— ACTION ITEM —
Look through the data and write out every line with the word "json" in it.

##### EXERCISE INPUTS

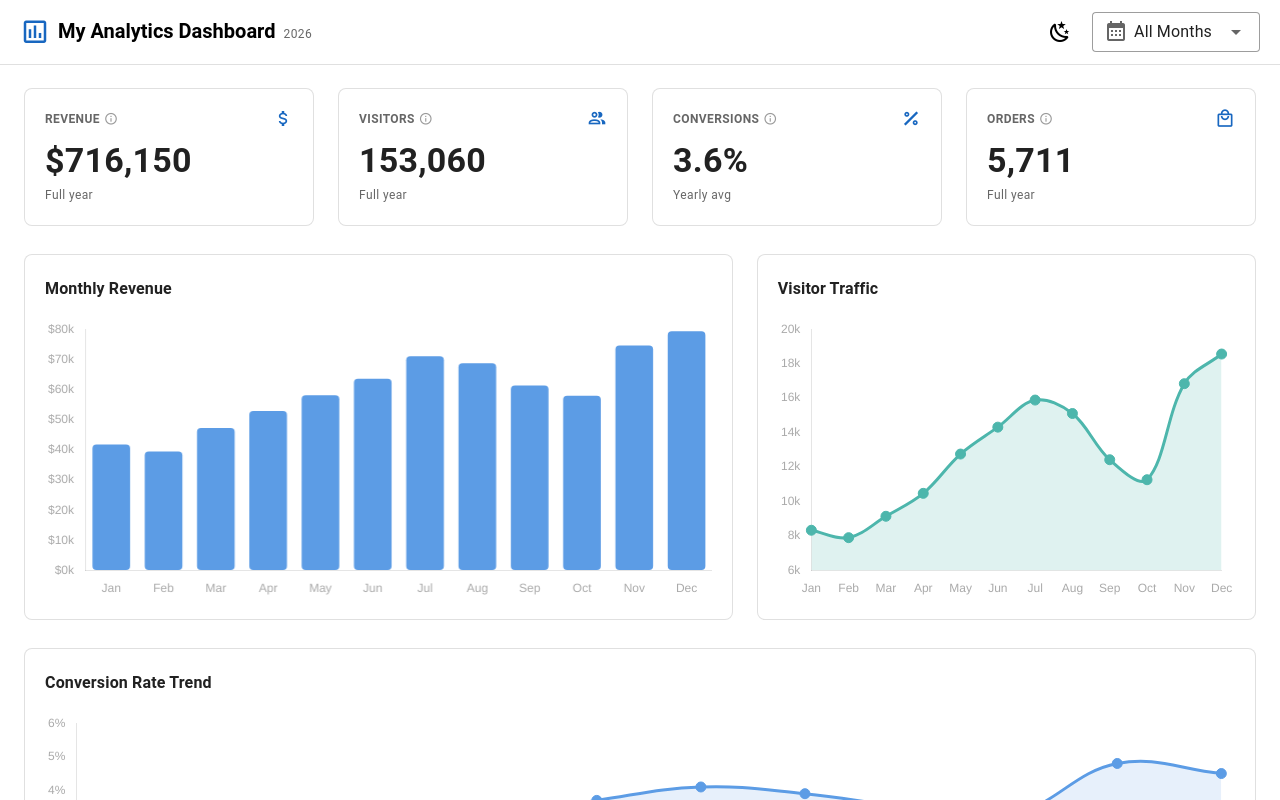
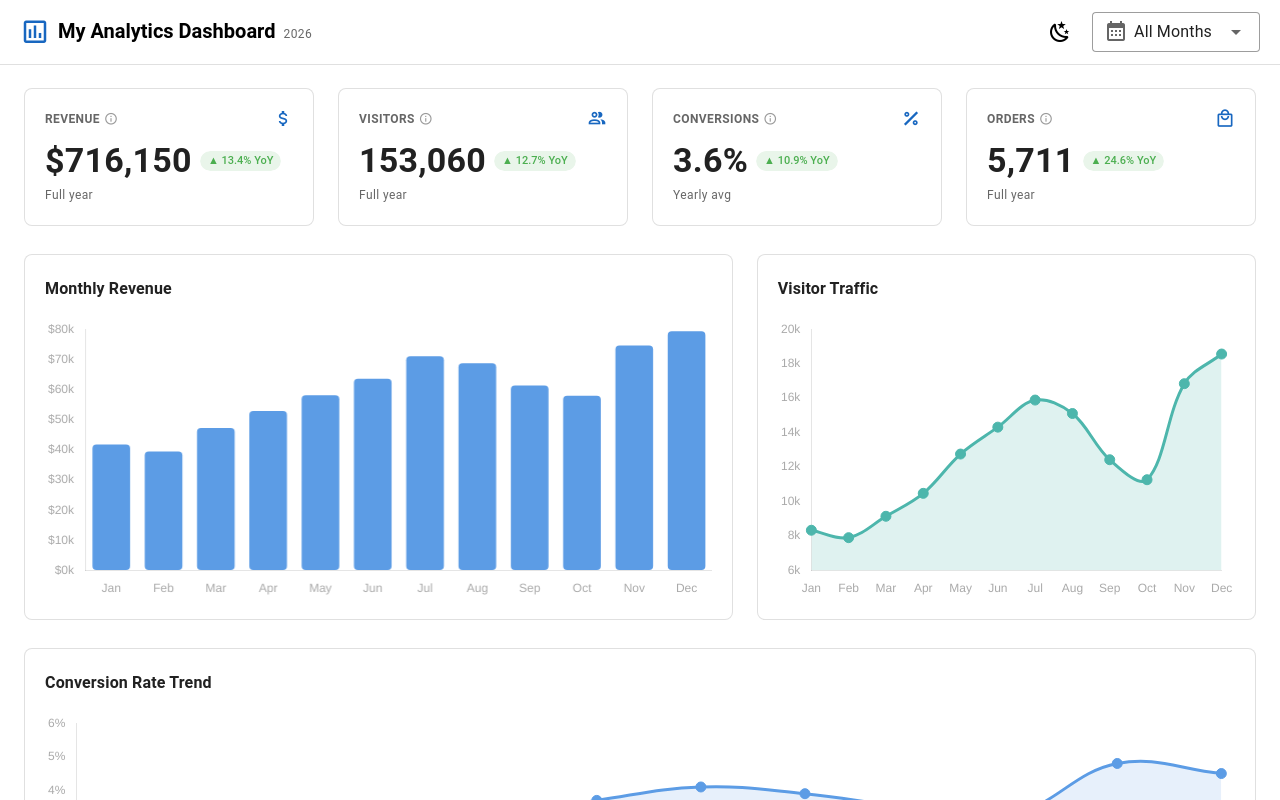
Before and after one commit to theuxgod/Lesson-eight, a Vue app: page / in a window 1280 px wide. Shown: the top 800 px of the page. Built offline with nearby package versions, Linux system fonts and the light colour scheme.

Commit message:
feat: add 2024 metrics data and implement YoY calculations in dashboard

```diff
--- /dev/null
+++ b/src/data/metrics-2024.json
@@ -0,0 +1,14 @@
+[
+  { "month": "Jan", "monthIndex": 0, "revenue": 36490, "visitors": 7180, "conversions": 2.5, "orders": 179 },
+  { "month": "Feb", "monthIndex": 1, "revenue": 34760, "visitors": 6870, "conversions": 2.3, "orders": 158 },
+  { "month": "Mar", "monthIndex": 2, "revenue": 40120, "visitors": 7830, "conversions": 2.8, "orders": 219 },
+  { "month": "Apr", "monthIndex": 3, "revenue": 45340, "visitors": 9060, "conversions": 3.0, "orders": 272 },
+  { "month": "May", "monthIndex": 4, "revenue": 50580, "visitors": 11150, "conversions": 2.9, "orders": 323 },
+  { "month": "Jun", "monthIndex": 5, "revenue": 56270, "visitors": 12740, "conversions": 3.3, "orders": 421 },
+  { "month": "Jul", "monthIndex": 6, "revenue": 63050, "visitors": 14230, "conversions": 3.7, "orders": 526 },
+  { "month": "Aug", "monthIndex": 7, "revenue": 61420, "visitors": 13490, "conversions": 3.6, "orders": 486 },
+  { "month": "Sep", "monthIndex": 8, "revenue": 54180, "visitors": 11080, "conversions": 3.2, "orders": 355 },
+  { "month": "Oct", "monthIndex": 9, "revenue": 51760, "visitors": 10090, "conversions": 3.0, "orders": 303 },
+  { "month": "Nov", "monthIndex": 10, "revenue": 66540, "visitors": 15240, "conversions": 4.3, "orders": 655 },
+  { "month": "Dec", "monthIndex": 11, "revenue": 70890, "visitors": 16820, "conversions": 4.1, "orders": 688 }
+]
--- a/src/views/Home.vue
+++ b/src/views/Home.vue
@@ -4,6 +4,7 @@ import { Bar, Line } from 'vue-chartjs'
 import type { ChartData, ChartOptions } from 'chart.js'
 import { useMonth } from '../composables/useMonth'
 import rawMetrics from '../data/metrics.json'
+import rawMetrics2024 from '../data/metrics-2024.json'
 
 interface MonthData {
   month: string
@@ -15,6 +16,7 @@ interface MonthData {
 }
 
 const metrics: MonthData[] = rawMetrics
+const metrics2024: MonthData[] = rawMetrics2024
 
 const selectedMonth = useMonth()
 
@@ -26,6 +28,26 @@ const filtered = computed<MonthData[]>(() =>
 )
 
 const isAll = computed(() => selectedMonth.value === null)
+
+// ── YoY helpers ───────────────────────────────────────────────────────────
+const prior = computed<MonthData[]>(() =>
+  selectedMonth.value === null
+    ? metrics2024
+    : metrics2024.filter((m) => m.monthIndex === selectedMonth.value)
+)
+
+const priorRevenue = computed(() => prior.value.reduce((s, m) => s + m.revenue, 0))
+const priorVisitors = computed(() => prior.value.reduce((s, m) => s + m.visitors, 0))
+const priorConversions = computed(() => {
+  if (!prior.value.length) return 0
+  return prior.value.reduce((s, m) => s + m.conversions, 0) / prior.value.length
+})
+const priorOrders = computed(() => prior.value.reduce((s, m) => s + m.orders, 0))
+
+function yoyPct(current: number, previous: number): number {
+  if (previous === 0) return 0
+  return ((current - previous) / previous) * 100
+}
 
 // ── Summary card values ────────────────────────────────────────────────────
 const totalRevenue = computed(() =>
@@ -232,6 +254,7 @@ const cards = computed(() => [
     sub: isAll.value ? 'Full year' : filtered.value[0]?.month ?? '',
     delta: delta.value?.revenue ?? null,
     deltaLabel: delta.value ? fmtPct(delta.value.revenue) : null,
+    yoy: yoyPct(totalRevenue.value, priorRevenue.value),
   },
   {
     key: 'visitors',
@@ -242,6 +265,7 @@ const cards = computed(() => [
     sub: isAll.value ? 'Full year' : filtered.value[0]?.month ?? '',
     delta: delta.value?.visitors ?? null,
     deltaLabel: delta.value ? fmtPct(delta.value.visitors) : null,
+    yoy: yoyPct(totalVisitors.value, priorVisitors.value),
   },
   {
     key: 'conversions',
@@ -254,6 +278,7 @@ const cards = computed(() => [
     deltaLabel: delta.value
       ? `${delta.value.conversions >= 0 ? '+' : ''}${delta.value.conversions.toFixed(2)} pp`
       : null,
+    yoy: yoyPct(avgConversions.value, priorConversions.value),
   },
   {
     key: 'orders',
@@ -264,6 +289,7 @@ const cards = computed(() => [
     sub: isAll.value ? 'Full year' : filtered.value[0]?.month ?? '',
     delta: delta.value?.orders ?? null,
     deltaLabel: delta.value ? fmtPct(delta.value.orders) : null,
+    yoy: yoyPct(totalOrders.value, priorOrders.value),
   },
 ])
 </script>
@@ -300,7 +326,19 @@ const cards = computed(() => [
             </div>
             <v-icon :icon="card.icon" size="20" color="primary" />
           </div>
-          <div class="text-h4 font-weight-bold mb-1">{{ card.value }}</div>
+          <div class="d-flex align-center gap-2 mb-1">
+            <span class="text-h4 font-weight-bold">{{ card.value }}</span>
+            <v-chip
+              :color="card.yoy >= 0 ? 'success' : 'error'"
+              size="x-small"
+              variant="tonal"
+              class="font-weight-medium ml-2"
+              style="font-size: 11px;"
+            >
+              {{ card.yoy >= 0 ? '▲' : '▼' }}
+              {{ Math.abs(card.yoy).toFixed(1) }}% YoY
+            </v-chip>
+          </div>
           <div class="d-flex align-center mt-1">
             <span class="text-caption text-medium-emphasis">{{ card.sub }}</span>
             <template v-if="card.delta !== null">
```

##########

— ANSWER TO THE EXERCISE —
+++ b/src/data/metrics-2024.json
 import rawMetrics from '../data/metrics.json'
+import rawMetrics2024 from '../data/metrics-2024.json'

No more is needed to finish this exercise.